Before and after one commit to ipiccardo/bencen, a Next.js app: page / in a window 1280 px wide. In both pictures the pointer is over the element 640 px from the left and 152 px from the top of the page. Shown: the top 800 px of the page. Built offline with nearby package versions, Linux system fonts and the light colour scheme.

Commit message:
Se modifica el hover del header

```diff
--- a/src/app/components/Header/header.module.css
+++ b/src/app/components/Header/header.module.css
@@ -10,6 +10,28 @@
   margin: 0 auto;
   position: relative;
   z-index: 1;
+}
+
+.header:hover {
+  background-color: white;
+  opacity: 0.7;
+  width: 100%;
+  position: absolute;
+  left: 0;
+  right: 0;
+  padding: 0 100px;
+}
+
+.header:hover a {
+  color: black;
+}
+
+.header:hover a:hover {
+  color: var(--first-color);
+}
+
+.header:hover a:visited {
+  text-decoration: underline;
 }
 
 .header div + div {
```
================
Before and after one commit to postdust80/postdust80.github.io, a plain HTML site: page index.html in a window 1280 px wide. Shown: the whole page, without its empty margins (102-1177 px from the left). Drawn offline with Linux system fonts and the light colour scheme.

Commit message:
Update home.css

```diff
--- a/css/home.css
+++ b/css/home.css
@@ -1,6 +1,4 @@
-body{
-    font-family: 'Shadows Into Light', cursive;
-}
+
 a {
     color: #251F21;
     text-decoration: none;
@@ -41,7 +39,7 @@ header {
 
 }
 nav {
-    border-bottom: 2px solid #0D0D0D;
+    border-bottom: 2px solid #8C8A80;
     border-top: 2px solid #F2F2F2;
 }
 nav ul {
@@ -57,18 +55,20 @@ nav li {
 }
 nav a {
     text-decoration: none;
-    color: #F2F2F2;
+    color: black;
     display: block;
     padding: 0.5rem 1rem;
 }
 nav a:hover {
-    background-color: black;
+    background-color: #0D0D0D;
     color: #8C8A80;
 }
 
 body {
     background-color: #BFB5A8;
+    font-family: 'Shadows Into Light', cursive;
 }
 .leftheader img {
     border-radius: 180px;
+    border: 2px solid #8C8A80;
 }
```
================
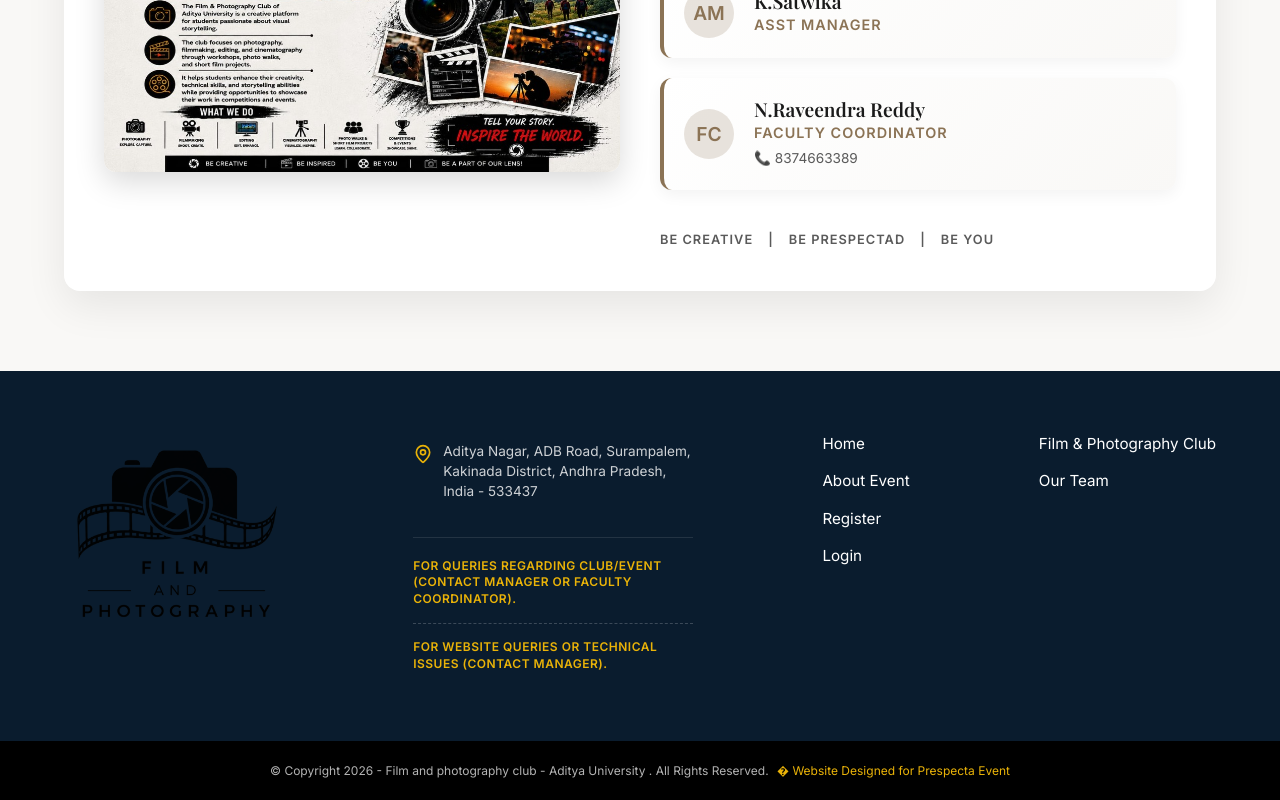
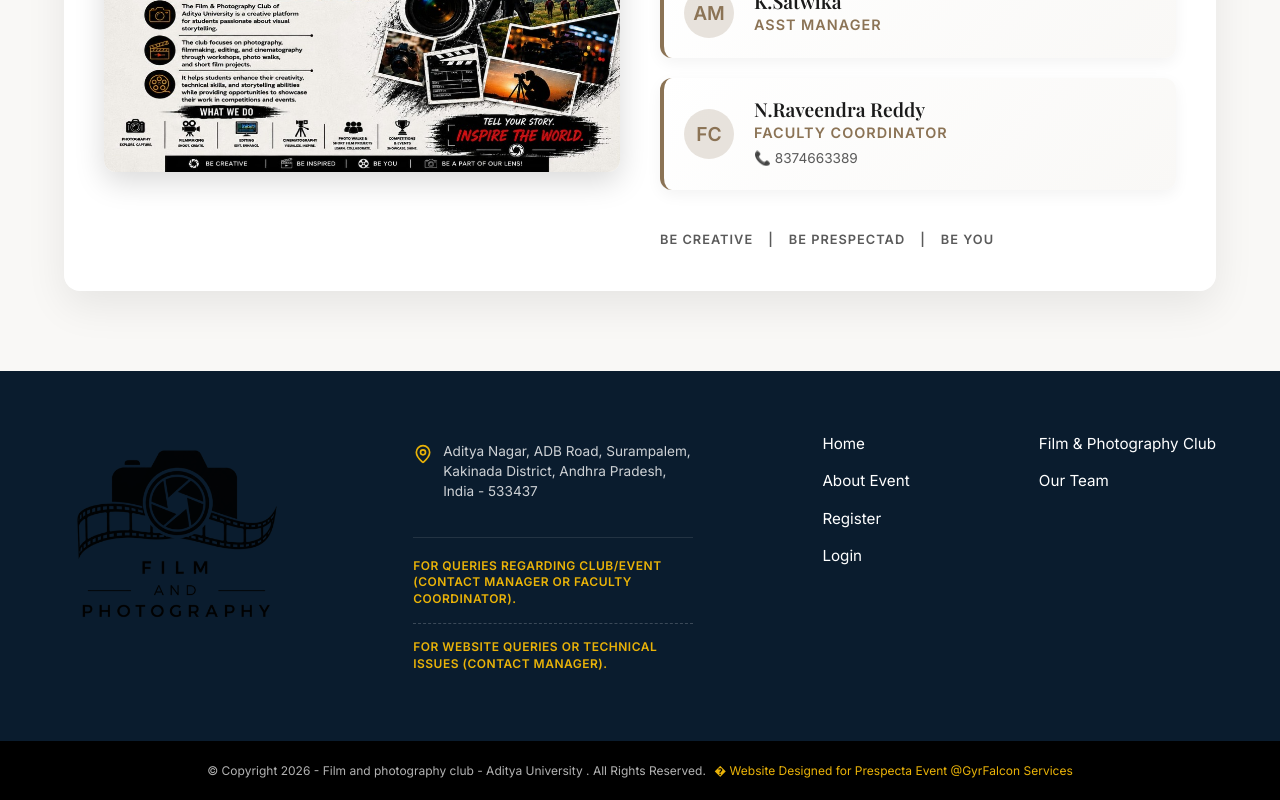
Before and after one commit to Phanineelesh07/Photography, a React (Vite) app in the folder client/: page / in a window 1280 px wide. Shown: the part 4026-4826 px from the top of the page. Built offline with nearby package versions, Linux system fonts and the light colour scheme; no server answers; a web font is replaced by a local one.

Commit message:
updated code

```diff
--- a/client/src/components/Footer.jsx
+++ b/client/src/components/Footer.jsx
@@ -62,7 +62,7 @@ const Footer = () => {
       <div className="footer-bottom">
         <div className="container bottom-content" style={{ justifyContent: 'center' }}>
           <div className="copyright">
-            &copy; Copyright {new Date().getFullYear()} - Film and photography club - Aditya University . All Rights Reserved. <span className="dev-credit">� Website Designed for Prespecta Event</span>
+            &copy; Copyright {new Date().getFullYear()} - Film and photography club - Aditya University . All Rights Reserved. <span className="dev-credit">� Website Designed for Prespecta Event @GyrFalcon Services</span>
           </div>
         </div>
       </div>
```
================
Required work
The answer must be a single number: how many lines of the data include the string "black".

Task result
3